THE DATA:
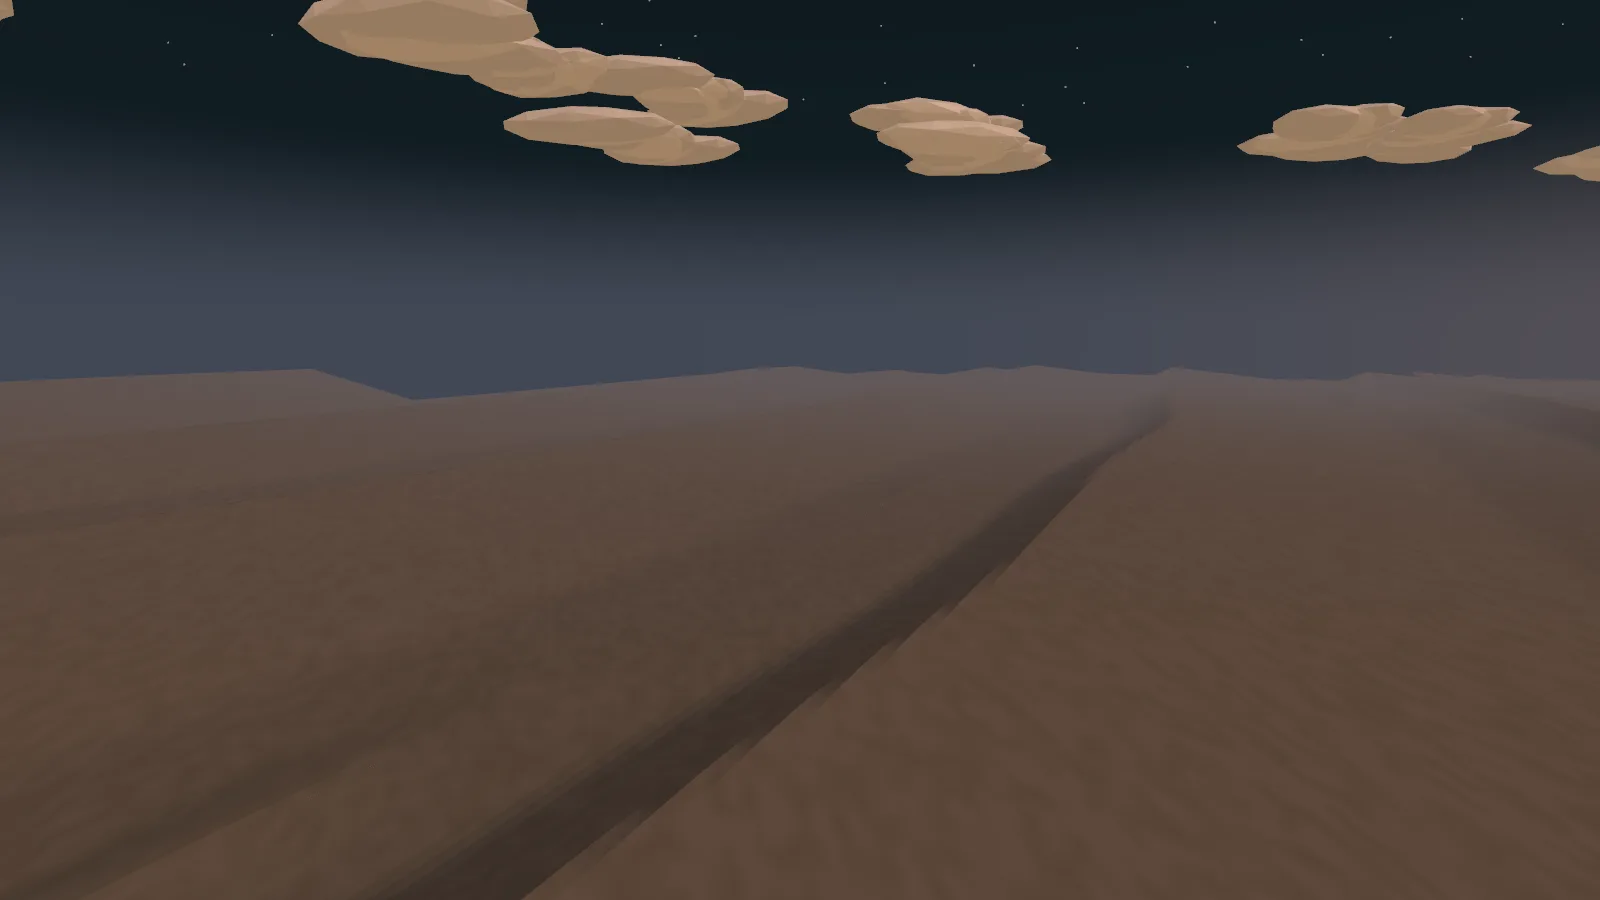
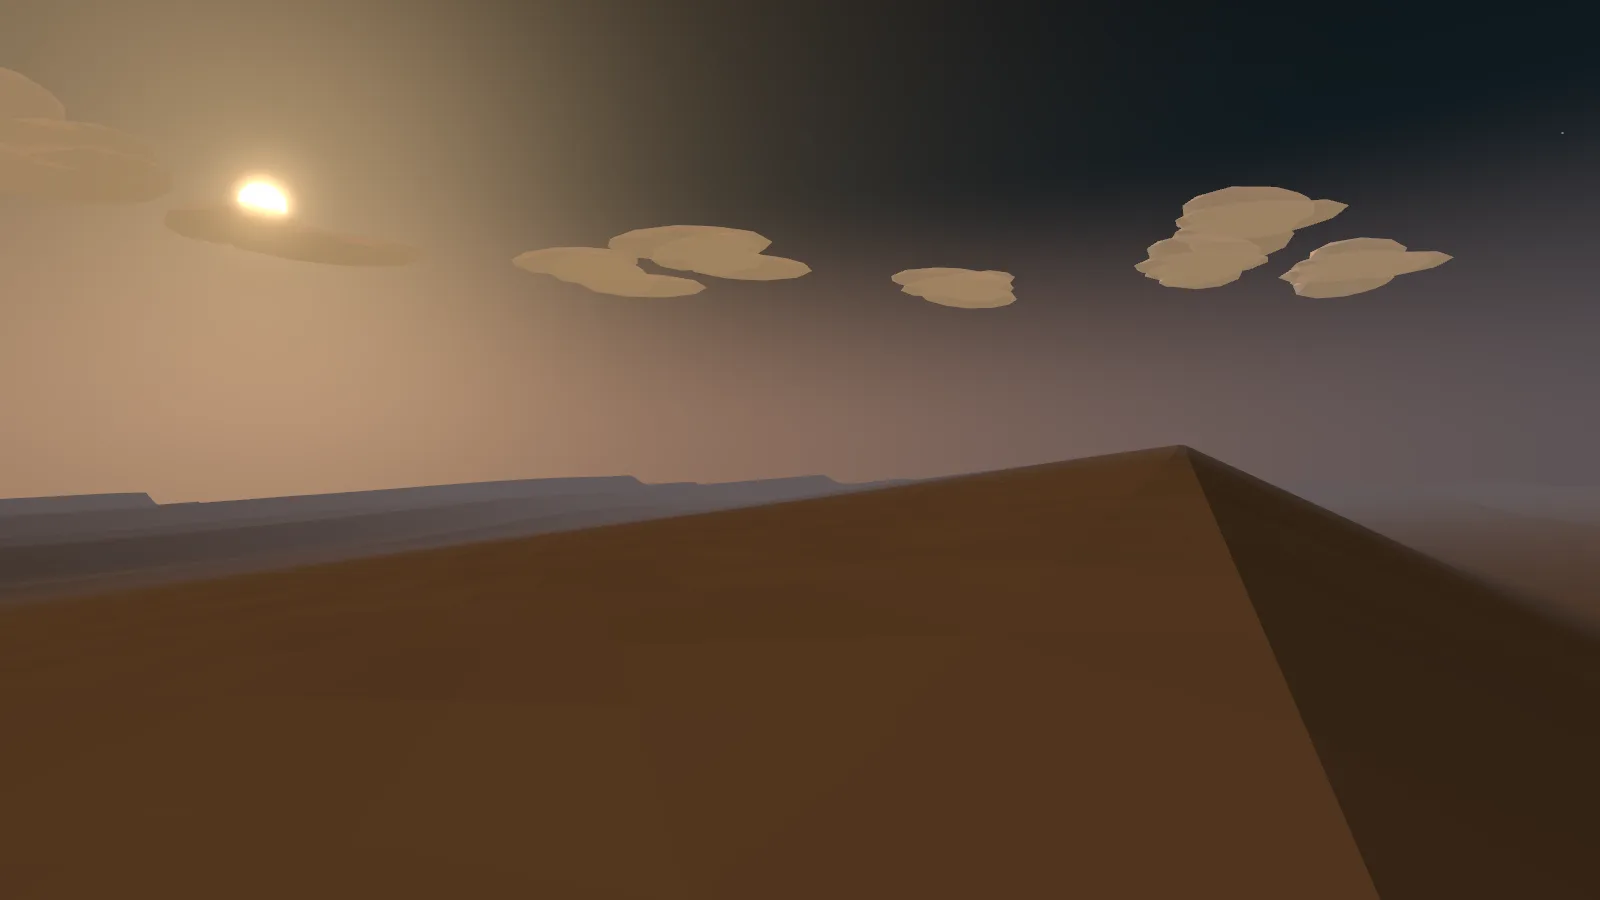
fix: Big dunes menu picture stands on the big crest at dusk
- menu-shots poses the dunes camera on the brink of the 80 m ridge upwind of the spawn, looking along it into the sun: lit windward side, slip face in shade, ridges beyond
- public/menu/dunes.webp re-shot (14 KB); it showed a bare slope from above

diff --git a/scripts/menu-shots.ts b/scripts/menu-shots.ts
@@ -30,7 +30,8 @@ const SPOTS: Partial<Record<WorldKind, Spot>> = {
   alpine: { at: 1895 },
   tundra: {},
   volcano: { camera: { from: [250, 300, 60], to: [-10, 180, -10] } },
-  dunes: { camera: { from: [-300, 120, -600], to: [0, 60, -780] } },
+  // On the brink of the 80 m ridge upwind of the spawn, along it and into the sun: the lit windward side, the slip face in shade.
+  dunes: { camera: { from: [260, 100.6, 349], to: [-160, 98, 573] } },
   icecanyon: { camera: { from: [560, 78, 140], to: [410, 46, 236] } },
   velodrome: {},
 };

WORK TO BE COMPLETED:
Each line of the data that has the string "brink" should be returned.

ANSWER AREA:
- menu-shots poses the dunes camera on the brink of the 80 m ridge upwind of the spawn, looking along it into the sun: lit windward side, slip face in shade, ridges beyond
+  // On the brink of the 80 m ridge upwind of the spawn, along it and into the sun: the lit windward side, the slip face in shade.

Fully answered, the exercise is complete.